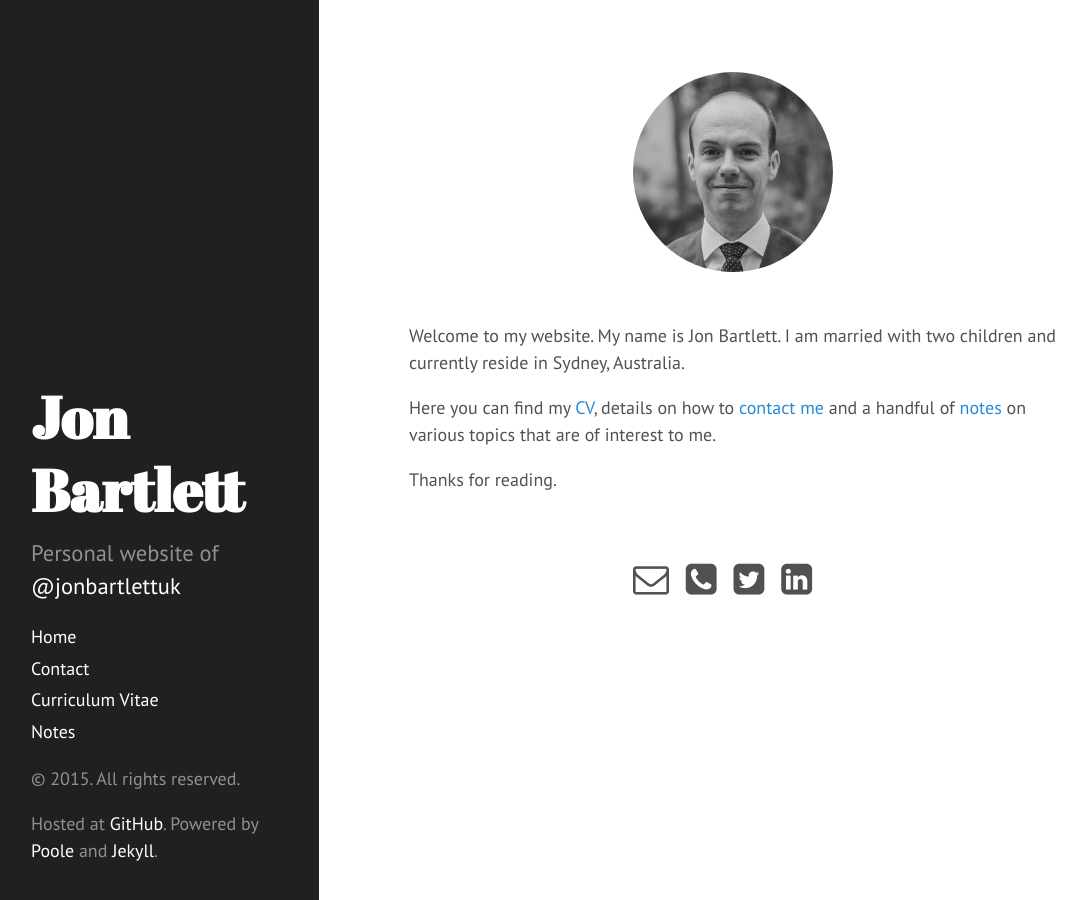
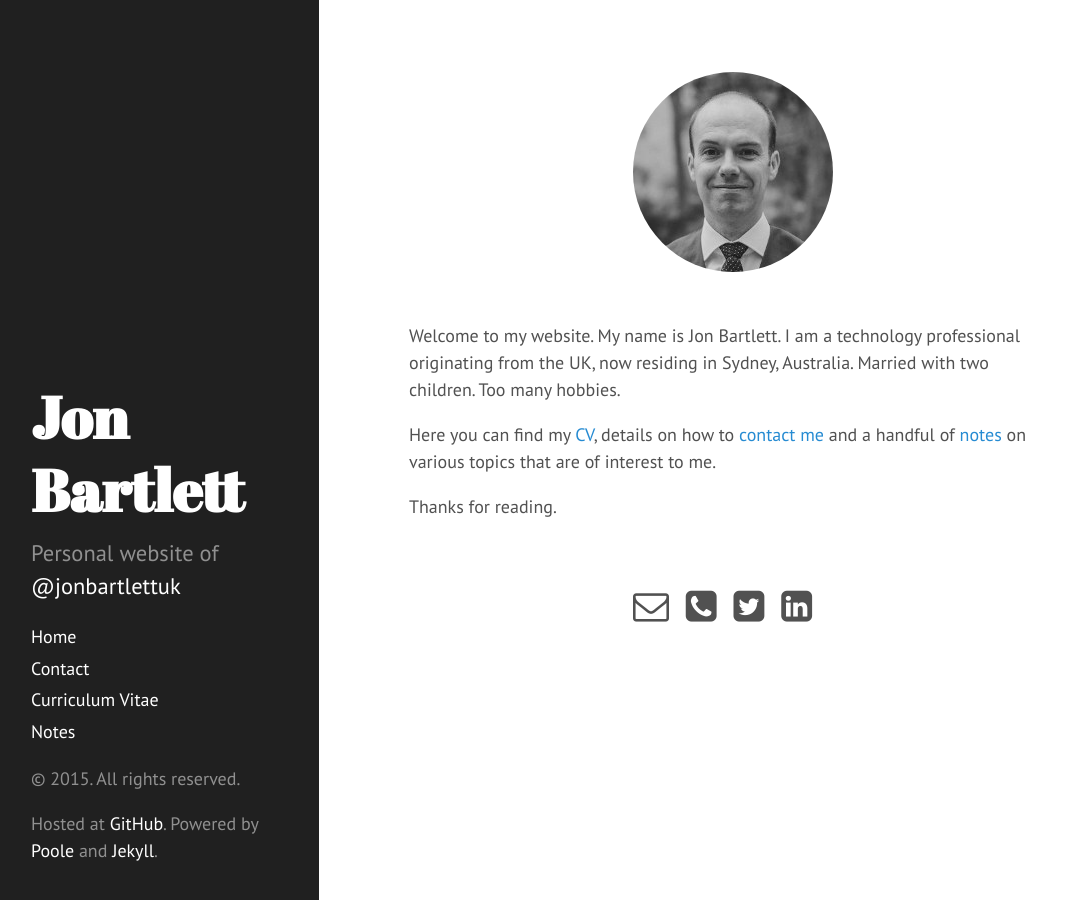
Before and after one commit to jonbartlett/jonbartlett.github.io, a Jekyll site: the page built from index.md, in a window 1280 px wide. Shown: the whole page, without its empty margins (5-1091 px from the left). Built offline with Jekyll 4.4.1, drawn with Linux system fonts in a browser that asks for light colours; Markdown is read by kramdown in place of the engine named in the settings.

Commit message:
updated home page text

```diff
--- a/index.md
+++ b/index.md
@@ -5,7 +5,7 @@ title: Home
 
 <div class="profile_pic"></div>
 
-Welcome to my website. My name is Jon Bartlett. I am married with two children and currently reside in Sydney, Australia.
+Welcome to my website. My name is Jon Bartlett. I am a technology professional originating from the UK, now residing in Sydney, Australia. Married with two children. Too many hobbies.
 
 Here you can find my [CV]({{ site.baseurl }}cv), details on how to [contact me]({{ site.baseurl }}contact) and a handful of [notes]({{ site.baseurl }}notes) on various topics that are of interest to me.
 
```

════

Show each line in the data where the string "Australia" appears.

**Output of the exercise**
-Welcome to my website. My name is Jon Bartlett. I am married with two children and currently reside in Sydney, Australia.
+Welcome to my website. My name is Jon Bartlett. I am a technology professional originating from the UK, now residing in Sydney, Australia. Married with two children. Too many hobbies.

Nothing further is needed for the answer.